• phonology
• morphology
• syntax
• historical linguistics
• sociolinguistics
• typology and language universals
• multilingualism
• areal studies
• heritage languages
• writing systems

The series seeks high-quality, state-of-the-art contributions on all aspects of the languages of this linguistically diverse and fascinating area.

Free access
In: Indo-Iranian Journal

Abstract

The trilingual Kushan royal inscription of Dašt-i Nāwur has been the subject of scholarly controversies since the time of its first scientific publication (Fussman 1974), with different authors defending opposing views and mutually incompatible readings, in particular of the Bactrian part of the inscription (e.g. Davary & Humbach 1976; Sims-Williams & Cribb 1996; Fussman 1998). Progress in the understanding of the inscription has been hampered by inadequate photographic documentation, but also by the comparatively small amount of information on the Bactrian language that was available at the time of its first publication. A color photograph of the Bactrian inscription probably taken in 1969, which was unavailable to earlier editors, has now been made publicly accessible by the Collège de France as part of the estate of the late Gérard Fussman. This article presents a new reading of the inscription based on this photograph, diverging in many respects from earlier interpretations.
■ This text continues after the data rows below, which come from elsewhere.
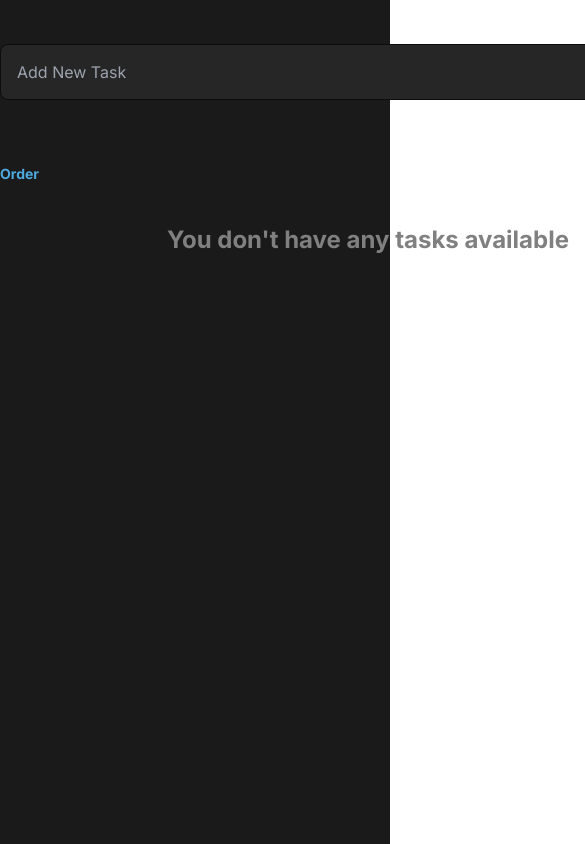
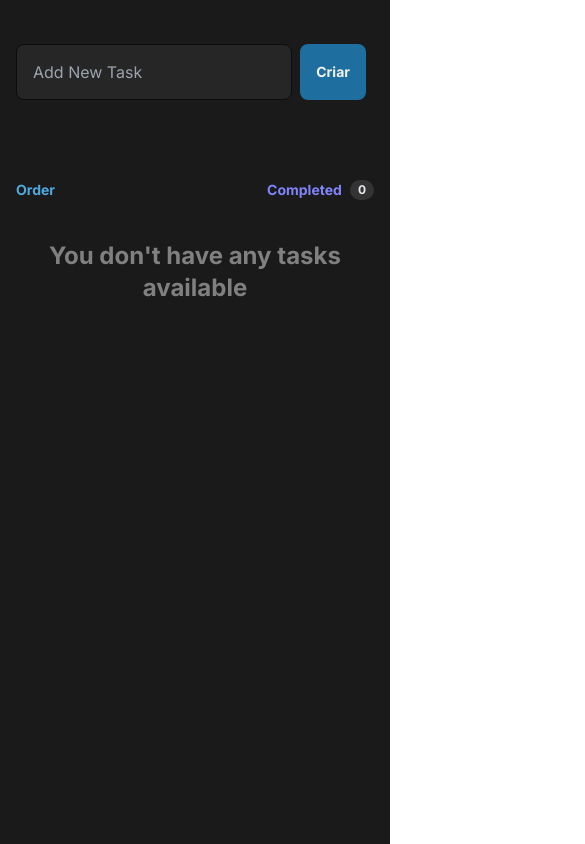
Before and after one commit to Felipe-HVSilva/to-do-buzzvel, a React (Vite) app: page / in a window 390 px wide. Shown: the top 844 px of the page, 585 px wide, since content can reach past the window. Built offline with nearby package versions, Linux system fonts and the light colour scheme.

Commit message:
responsive and add React-Toastify lib

```diff
--- a/package.json
+++ b/package.json
@@ -12,7 +12,8 @@
   "dependencies": {
     "phosphor-react": "^1.4.1",
     "react": "^18.2.0",
-    "react-dom": "^18.2.0"
+    "react-dom": "^18.2.0",
+    "react-toastify": "^9.1.3"
   },
   "devDependencies": {
     "@types/react": "^18.2.15",
--- a/src/components/Header/index.tsx
+++ b/src/components/Header/index.tsx
@@ -1,5 +1,9 @@
 import { useContext, useState } from 'react';
+import { ToastContainer, toast } from 'react-toastify';
+
 import { TaskContext } from '../../context/TaskContext';
+
+import 'react-toastify/dist/ReactToastify.css';
 
 export function Header() {
   const [taskName,setTaskName] = useState('');
@@ -8,6 +12,7 @@ export function Header() {
 
   function handleAddNewTask() {
     if (!taskName) {
+      toast.error('Please, Put a task', {theme: 'dark'});
       return;
     }
     createNewTask(taskName);
@@ -15,7 +20,7 @@ export function Header() {
   }
 
   return (
-    <header className="flex justify-between gap-2 pt-11">
+    <header className="flex justify-between gap-2 pt-11 px-4">
       <input
         type="text"
         value={taskName}
@@ -24,12 +29,13 @@ export function Header() {
         placeholder="Add New Task"
       />
       <button className="h-14 border-none outline-none bg-blue-dark p-4
-      rounded-lg text-sm font-bold transition-all duration-75
-      hover:bg-blue"
+        rounded-lg text-sm font-bold transition-all duration-75
+        hover:bg-blue"
       onClick={handleAddNewTask}
       >
       Criar
       </button>
+      <ToastContainer />
     </header>
   );
 }
--- a/src/components/Task/index.tsx
+++ b/src/components/Task/index.tsx
@@ -15,8 +15,6 @@ interface TaskProps {
   }
 
 }
-
-
 
 export function Task({task}:TaskProps) {
   const [newSubTask, setNewSubTask] = useState('');
@@ -54,7 +52,6 @@ export function Task({task}:TaskProps) {
           ))}
         </ul>
       </div>
-
       <button onClick={() => deleteTask(task.id)}>
         <Trash size={14} className='hover:text-danger' />
       </button>
--- a/src/pages/Home.tsx
+++ b/src/pages/Home.tsx
@@ -7,14 +7,12 @@ import { TaskListHeader } from '../components/TaskListHeader';
 export function Home() {
   const { tasks } = useContext(TaskContext);
 
-  console.log(tasks);
-
   return (
-    <div className="h-screen bg-gray-600 text-gray-100 font-body font-normal">
-      <div className="w-[736px] mx-auto max-xl:">
+    <div className="h-screen bg-gray-600 text-gray-100 font-body font-normal ">
+      <div className="max-w-[736px] mx-auto sm:w-full ">
         <Header />
 
-        <main className='mt-16'>
+        <main className='mt-16 p-4'>
           <TaskListHeader />
 
           {tasks.length >= 1 ? (
```
Also changed, not shown: 1 other file (tests, documents, lock files or other folders).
It includes a response to the recent re-edition of Palunčić et al. (2023), who have also taken the new photograph into account but reached different conclusions.

In: Indo-Iranian Journal
In: Indo-Iranian Journal

Abstract

The Śrīmālādevīsiṁhanādanirdeśasūtra is preserved in toto in one Tibetan and two Chinese translations, in addition to which we have access to a fragmentary Sanskrit manuscript and a considerable number of Sanskrit quotations, contributing to a sizable amount of the text now being available in Sanskrit. The present contribution takes as its impetus a recent contribution on the sūtra and its ideas about tathāgatagarbha, offering a survey of the state of the field of study of the text in its Indian context, and several suggestions for improved understandings.

Open Access
In: Indo-Iranian Journal